=== Section Start ===

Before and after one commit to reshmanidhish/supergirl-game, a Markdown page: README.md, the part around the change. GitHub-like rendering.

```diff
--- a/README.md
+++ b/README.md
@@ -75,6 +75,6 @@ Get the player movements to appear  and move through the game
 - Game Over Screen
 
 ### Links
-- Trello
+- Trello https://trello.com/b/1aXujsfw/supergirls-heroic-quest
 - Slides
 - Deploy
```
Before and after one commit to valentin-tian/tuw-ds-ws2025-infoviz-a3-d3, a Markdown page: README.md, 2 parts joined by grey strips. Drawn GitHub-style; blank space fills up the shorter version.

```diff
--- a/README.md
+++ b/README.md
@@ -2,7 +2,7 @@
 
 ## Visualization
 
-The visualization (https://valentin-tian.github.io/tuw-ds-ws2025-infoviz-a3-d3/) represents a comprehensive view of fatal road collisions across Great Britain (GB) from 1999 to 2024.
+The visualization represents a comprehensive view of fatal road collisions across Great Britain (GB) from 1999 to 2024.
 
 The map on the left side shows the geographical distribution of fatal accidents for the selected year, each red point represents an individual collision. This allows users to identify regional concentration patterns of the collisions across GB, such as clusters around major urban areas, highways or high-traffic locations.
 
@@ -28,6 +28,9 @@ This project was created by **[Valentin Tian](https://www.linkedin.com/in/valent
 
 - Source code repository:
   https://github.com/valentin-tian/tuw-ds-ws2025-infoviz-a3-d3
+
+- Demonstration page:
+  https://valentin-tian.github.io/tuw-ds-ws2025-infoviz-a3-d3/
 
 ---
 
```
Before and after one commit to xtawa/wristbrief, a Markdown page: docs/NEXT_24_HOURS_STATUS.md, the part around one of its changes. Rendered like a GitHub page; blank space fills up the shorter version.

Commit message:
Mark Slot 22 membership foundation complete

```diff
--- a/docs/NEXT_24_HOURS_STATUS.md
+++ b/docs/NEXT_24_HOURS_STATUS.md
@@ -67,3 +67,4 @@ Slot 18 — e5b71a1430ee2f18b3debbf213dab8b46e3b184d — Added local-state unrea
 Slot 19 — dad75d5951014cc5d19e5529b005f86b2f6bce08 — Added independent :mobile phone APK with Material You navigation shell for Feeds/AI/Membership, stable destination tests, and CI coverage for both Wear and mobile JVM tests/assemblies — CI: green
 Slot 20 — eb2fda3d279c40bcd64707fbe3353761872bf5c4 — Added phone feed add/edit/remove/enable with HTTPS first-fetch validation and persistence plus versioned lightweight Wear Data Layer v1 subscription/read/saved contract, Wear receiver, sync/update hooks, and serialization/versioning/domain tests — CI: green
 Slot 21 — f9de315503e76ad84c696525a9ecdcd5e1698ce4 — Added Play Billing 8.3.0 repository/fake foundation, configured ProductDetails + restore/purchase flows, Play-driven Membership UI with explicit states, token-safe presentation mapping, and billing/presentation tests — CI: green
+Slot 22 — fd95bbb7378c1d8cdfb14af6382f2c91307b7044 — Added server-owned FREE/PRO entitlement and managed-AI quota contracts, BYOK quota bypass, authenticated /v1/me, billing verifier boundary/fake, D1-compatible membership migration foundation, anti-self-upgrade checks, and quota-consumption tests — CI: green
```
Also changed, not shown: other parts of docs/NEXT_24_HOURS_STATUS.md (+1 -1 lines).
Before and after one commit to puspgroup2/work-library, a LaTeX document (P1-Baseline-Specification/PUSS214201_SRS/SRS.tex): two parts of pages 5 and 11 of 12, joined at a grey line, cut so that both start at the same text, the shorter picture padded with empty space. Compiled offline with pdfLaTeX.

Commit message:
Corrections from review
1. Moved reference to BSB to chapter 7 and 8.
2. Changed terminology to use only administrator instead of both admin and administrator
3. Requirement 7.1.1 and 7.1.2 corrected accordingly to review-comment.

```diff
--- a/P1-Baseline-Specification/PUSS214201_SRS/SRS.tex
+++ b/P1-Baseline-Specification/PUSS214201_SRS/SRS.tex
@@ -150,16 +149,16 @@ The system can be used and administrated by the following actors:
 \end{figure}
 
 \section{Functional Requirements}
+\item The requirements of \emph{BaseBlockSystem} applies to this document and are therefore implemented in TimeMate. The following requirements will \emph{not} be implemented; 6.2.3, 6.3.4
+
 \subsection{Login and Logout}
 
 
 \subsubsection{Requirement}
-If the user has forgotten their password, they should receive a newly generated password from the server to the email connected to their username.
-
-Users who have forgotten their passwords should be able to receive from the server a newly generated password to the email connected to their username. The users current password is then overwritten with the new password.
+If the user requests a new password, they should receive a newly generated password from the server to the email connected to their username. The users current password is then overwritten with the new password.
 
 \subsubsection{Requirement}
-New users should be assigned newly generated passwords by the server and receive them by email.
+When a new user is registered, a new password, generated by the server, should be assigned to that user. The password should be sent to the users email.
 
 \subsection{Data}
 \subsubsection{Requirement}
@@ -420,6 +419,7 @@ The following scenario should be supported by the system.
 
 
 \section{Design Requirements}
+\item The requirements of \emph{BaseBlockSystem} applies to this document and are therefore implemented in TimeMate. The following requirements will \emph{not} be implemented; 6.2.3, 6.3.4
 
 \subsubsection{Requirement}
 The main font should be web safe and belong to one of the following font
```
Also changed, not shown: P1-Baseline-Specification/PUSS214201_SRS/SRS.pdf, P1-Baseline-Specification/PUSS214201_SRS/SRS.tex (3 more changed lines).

=== Section End ===

## What you have to do
Leaving every word in place, retype all of the listing.

## Task result
Before and after one commit to reshmanidhish/supergirl-game, a Markdown page: README.md, the part around the change. GitHub-like rendering.

```diff
--- a/README.md
+++ b/README.md
@@ -75,6 +75,6 @@ Get the player movements to appear  and move through the game
 - Game Over Screen
 
 ### Links
-- Trello
+- Trello https://trello.com/b/1aXujsfw/supergirls-heroic-quest
 - Slides
 - Deploy
```
Before and after one commit to valentin-tian/tuw-ds-ws2025-infoviz-a3-d3, a Markdown page: README.md, 2 parts joined by grey strips. Drawn GitHub-style; blank space fills up the shorter version.

```diff
--- a/README.md
+++ b/README.md
@@ -2,7 +2,7 @@
 
 ## Visualization
 
-The visualization (https://valentin-tian.github.io/tuw-ds-ws2025-infoviz-a3-d3/) represents a comprehensive view of fatal road collisions across Great Britain (GB) from 1999 to 2024.
+The visualization represents a comprehensive view of fatal road collisions across Great Britain (GB) from 1999 to 2024.
 
 The map on the left side shows the geographical distribution of fatal accidents for the selected year, each red point represents an individual collision. This allows users to identify regional concentration patterns of the collisions across GB, such as clusters around major urban areas, highways or high-traffic locations.
 
@@ -28,6 +28,9 @@ This project was created by **[Valentin Tian](https://www.linkedin.com/in/valent
 
 - Source code repository:
   https://github.com/valentin-tian/tuw-ds-ws2025-infoviz-a3-d3
+
+- Demonstration page:
+  https://valentin-tian.github.io/tuw-ds-ws2025-infoviz-a3-d3/
 
 ---
 
```
Before and after one commit to xtawa/wristbrief, a Markdown page: docs/NEXT_24_HOURS_STATUS.md, the part around one of its changes. Rendered like a GitHub page; blank space fills up the shorter version.

Commit message:
Mark Slot 22 membership foundation complete

```diff
--- a/docs/NEXT_24_HOURS_STATUS.md
+++ b/docs/NEXT_24_HOURS_STATUS.md
@@ -67,3 +67,4 @@ Slot 18 — e5b71a1430ee2f18b3debbf213dab8b46e3b184d — Added local-state unrea
 Slot 19 — dad75d5951014cc5d19e5529b005f86b2f6bce08 — Added independent :mobile phone APK with Material You navigation shell for Feeds/AI/Membership, stable destination tests, and CI coverage for both Wear and mobile JVM tests/assemblies — CI: green
 Slot 20 — eb2fda3d279c40bcd64707fbe3353761872bf5c4 — Added phone feed add/edit/remove/enable with HTTPS first-fetch validation and persistence plus versioned lightweight Wear Data Layer v1 subscription/read/saved contract, Wear receiver, sync/update hooks, and serialization/versioning/domain tests — CI: green
 Slot 21 — f9de315503e76ad84c696525a9ecdcd5e1698ce4 — Added Play Billing 8.3.0 repository/fake foundation, configured ProductDetails + restore/purchase flows, Play-driven Membership UI with explicit states, token-safe presentation mapping, and billing/presentation tests — CI: green
+Slot 22 — fd95bbb7378c1d8cdfb14af6382f2c91307b7044 — Added server-owned FREE/PRO entitlement and managed-AI quota contracts, BYOK quota bypass, authenticated /v1/me, billing verifier boundary/fake, D1-compatible membership migration foundation, anti-self-upgrade checks, and quota-consumption tests — CI: green
```
Also changed, not shown: other parts of docs/NEXT_24_HOURS_STATUS.md (+1 -1 lines).
Before and after one commit to puspgroup2/work-library, a LaTeX document (P1-Baseline-Specification/PUSS214201_SRS/SRS.tex): two parts of pages 5 and 11 of 12, joined at a grey line, cut so that both start at the same text, the shorter picture padded with empty space. Compiled offline with pdfLaTeX.

Commit message:
Corrections from review
1. Moved reference to BSB to chapter 7 and 8.
2. Changed terminology to use only administrator instead of both admin and administrator
3. Requirement 7.1.1 and 7.1.2 corrected accordingly to review-comment.

```diff
--- a/P1-Baseline-Specification/PUSS214201_SRS/SRS.tex
+++ b/P1-Baseline-Specification/PUSS214201_SRS/SRS.tex
@@ -150,16 +149,16 @@ The system can be used and administrated by the following actors:
 \end{figure}
 
 \section{Functional Requirements}
+\item The requirements of \emph{BaseBlockSystem} applies to this document and are therefore implemented in TimeMate. The following requirements will \emph{not} be implemented; 6.2.3, 6.3.4
+
 \subsection{Login and Logout}
 
 
 \subsubsection{Requirement}
-If the user has forgotten their password, they should receive a newly generated password from the server to the email connected to their username.
-
-Users who have forgotten their passwords should be able to receive from the server a newly generated password to the email connected to their username. The users current password is then overwritten with the new password.
+If the user requests a new password, they should receive a newly generated password from the server to the email connected to their username. The users current password is then overwritten with the new password.
 
 \subsubsection{Requirement}
-New users should be assigned newly generated passwords by the server and receive them by email.
+When a new user is registered, a new password, generated by the server, should be assigned to that user. The password should be sent to the users email.
 
 \subsection{Data}
 \subsubsection{Requirement}
@@ -420,6 +419,7 @@ The following scenario should be supported by the system.
 
 
 \section{Design Requirements}
+\item The requirements of \emph{BaseBlockSystem} applies to this document and are therefore implemented in TimeMate. The following requirements will \emph{not} be implemented; 6.2.3, 6.3.4
 
 \subsubsection{Requirement}
 The main font should be web safe and belong to one of the following font
```
Also changed, not shown: P1-Baseline-Specification/PUSS214201_SRS/SRS.pdf, P1-Baseline-Specification/PUSS214201_SRS/SRS.tex (3 more changed lines).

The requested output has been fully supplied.